A Virginia mother says that the state Division of Child Support Enforcement failed to provide her with the full child support payment she is entitled to receive. Each month, her ex-husband writes a check to the state for $1,500, but the woman said she was only credited with $15 in December. She explains that she did not know the money was missing until she attempted to make a purchase with her debit card and it was declined. It was at that point that she discovered her account had accrued over $600 in overdraft charges.

The state has denied responsibility and refused to pay for the expenses, claiming the incorrect child support payment was caused by an error on the ex-husband's check. A copy of the check shows that while the zeros in "$1,500" were written smaller than the preceding numbers, the second line clearly shows "Fifteen hundred even."

A representative from the Virginia Division of Child Support Enforcement claims that both her agency and the bank that processed the check recorded the payment as $15. She said she will instruct the woman's ex-husband on more appropriate check-writing techniques. The man argued that his check clearly showed the correct amount. He questioned why the state would not admit to what he sees as an obvious mistake.

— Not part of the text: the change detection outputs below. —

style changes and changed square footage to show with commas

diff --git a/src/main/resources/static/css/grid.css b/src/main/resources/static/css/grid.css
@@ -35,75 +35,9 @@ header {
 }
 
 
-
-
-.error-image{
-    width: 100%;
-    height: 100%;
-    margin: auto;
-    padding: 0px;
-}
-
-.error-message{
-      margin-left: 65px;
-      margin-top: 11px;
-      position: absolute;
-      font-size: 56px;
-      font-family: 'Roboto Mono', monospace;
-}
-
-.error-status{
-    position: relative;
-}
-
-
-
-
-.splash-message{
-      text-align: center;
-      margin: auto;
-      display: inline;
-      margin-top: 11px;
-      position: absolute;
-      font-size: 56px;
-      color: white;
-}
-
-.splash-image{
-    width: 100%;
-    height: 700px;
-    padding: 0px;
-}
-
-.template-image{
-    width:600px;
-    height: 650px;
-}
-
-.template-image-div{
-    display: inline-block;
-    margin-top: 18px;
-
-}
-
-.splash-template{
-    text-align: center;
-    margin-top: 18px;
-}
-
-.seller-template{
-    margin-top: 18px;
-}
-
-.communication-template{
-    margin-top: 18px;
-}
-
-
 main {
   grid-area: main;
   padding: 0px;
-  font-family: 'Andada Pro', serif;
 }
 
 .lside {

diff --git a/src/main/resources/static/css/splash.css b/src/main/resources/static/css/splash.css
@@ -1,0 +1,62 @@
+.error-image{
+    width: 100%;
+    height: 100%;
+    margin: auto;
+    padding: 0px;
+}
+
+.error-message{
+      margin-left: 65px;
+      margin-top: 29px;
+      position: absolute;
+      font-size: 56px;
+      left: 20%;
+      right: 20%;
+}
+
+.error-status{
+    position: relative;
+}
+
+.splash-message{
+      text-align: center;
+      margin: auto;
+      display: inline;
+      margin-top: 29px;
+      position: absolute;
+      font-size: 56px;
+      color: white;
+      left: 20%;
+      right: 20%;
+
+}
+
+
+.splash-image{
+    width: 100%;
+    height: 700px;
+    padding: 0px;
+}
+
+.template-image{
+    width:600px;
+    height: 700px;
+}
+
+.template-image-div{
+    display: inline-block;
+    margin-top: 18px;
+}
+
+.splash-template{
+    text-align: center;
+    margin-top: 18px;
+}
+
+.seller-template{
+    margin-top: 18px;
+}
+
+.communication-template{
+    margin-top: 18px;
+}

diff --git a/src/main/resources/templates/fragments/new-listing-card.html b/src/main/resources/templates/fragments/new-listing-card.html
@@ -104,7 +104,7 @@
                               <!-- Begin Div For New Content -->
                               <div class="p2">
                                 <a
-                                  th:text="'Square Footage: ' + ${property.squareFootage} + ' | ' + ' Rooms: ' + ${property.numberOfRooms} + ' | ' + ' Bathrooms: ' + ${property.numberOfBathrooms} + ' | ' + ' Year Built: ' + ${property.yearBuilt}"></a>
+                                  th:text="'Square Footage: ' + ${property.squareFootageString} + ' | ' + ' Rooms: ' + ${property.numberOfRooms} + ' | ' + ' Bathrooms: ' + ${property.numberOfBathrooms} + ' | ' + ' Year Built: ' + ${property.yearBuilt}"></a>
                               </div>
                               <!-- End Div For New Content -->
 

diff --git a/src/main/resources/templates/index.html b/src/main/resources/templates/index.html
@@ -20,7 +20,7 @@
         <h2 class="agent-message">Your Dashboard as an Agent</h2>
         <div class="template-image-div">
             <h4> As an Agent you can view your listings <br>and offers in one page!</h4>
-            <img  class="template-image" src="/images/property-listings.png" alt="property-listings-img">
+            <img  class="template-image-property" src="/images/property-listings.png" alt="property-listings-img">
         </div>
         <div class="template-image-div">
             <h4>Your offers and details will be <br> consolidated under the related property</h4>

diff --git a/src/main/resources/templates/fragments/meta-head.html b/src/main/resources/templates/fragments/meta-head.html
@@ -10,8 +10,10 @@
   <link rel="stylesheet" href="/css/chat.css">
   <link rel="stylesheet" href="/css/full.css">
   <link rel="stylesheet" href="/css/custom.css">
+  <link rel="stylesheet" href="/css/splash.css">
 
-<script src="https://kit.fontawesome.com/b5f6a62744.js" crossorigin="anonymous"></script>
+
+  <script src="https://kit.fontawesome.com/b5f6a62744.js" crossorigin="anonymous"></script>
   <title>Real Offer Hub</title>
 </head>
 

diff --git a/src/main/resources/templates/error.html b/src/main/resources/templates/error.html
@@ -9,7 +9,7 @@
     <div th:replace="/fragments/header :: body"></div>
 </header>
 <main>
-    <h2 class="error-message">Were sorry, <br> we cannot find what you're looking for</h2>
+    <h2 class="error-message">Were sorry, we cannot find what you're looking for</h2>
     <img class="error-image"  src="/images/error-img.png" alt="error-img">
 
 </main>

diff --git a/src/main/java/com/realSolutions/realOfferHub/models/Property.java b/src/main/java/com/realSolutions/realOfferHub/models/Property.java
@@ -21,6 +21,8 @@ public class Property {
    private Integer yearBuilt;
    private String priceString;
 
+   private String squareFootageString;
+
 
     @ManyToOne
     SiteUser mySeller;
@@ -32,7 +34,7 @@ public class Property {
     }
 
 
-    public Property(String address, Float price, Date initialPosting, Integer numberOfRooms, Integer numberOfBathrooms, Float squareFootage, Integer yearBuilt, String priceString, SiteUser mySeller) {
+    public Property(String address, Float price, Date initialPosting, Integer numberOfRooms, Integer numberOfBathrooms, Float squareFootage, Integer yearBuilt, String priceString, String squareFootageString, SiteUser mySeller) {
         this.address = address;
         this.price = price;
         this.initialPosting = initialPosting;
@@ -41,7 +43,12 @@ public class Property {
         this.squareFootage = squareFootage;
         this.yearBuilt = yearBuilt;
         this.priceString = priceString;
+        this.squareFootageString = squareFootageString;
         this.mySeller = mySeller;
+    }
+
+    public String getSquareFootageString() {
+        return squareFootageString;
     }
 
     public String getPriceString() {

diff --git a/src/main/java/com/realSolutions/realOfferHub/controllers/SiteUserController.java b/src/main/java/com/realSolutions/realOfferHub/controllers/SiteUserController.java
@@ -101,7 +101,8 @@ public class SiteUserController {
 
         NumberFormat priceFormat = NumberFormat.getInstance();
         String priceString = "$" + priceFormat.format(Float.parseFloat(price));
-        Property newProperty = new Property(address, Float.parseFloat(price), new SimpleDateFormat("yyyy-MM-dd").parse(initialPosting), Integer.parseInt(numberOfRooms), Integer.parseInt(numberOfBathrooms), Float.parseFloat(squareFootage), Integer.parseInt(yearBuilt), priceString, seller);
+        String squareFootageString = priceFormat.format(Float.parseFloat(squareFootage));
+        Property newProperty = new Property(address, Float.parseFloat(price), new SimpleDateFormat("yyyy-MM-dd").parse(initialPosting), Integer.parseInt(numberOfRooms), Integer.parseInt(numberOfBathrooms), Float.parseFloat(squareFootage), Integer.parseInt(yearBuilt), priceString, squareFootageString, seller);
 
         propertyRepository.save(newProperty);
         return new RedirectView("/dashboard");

The mother eventually received the full $1,500 payment. The state has thus far refused to pay for her overdraft fees, but the representative explained, "We look at everything individually." She added that the mother is responsible for overdrawing from her account, regardless of any error made in processing the check.

This is definitely a frustrating situation to occur right before the holidays. Hopefully the woman will be able to recover at least some of the fees drawn against her account. It also illustrates a valuable lesson to other parents who write checks to the state to satisfy their child support. While without seeing a picture of the actual check it is difficult to determine the clarity of the writing, it is always important to make sure all of the numbers and letters written on a check are legible in order to avoid problems like this woman encountered.

Source: The Hook, "Child un-support: State agency blames parents for flawed deposit," Lisa Provence, Dec. 19, 2011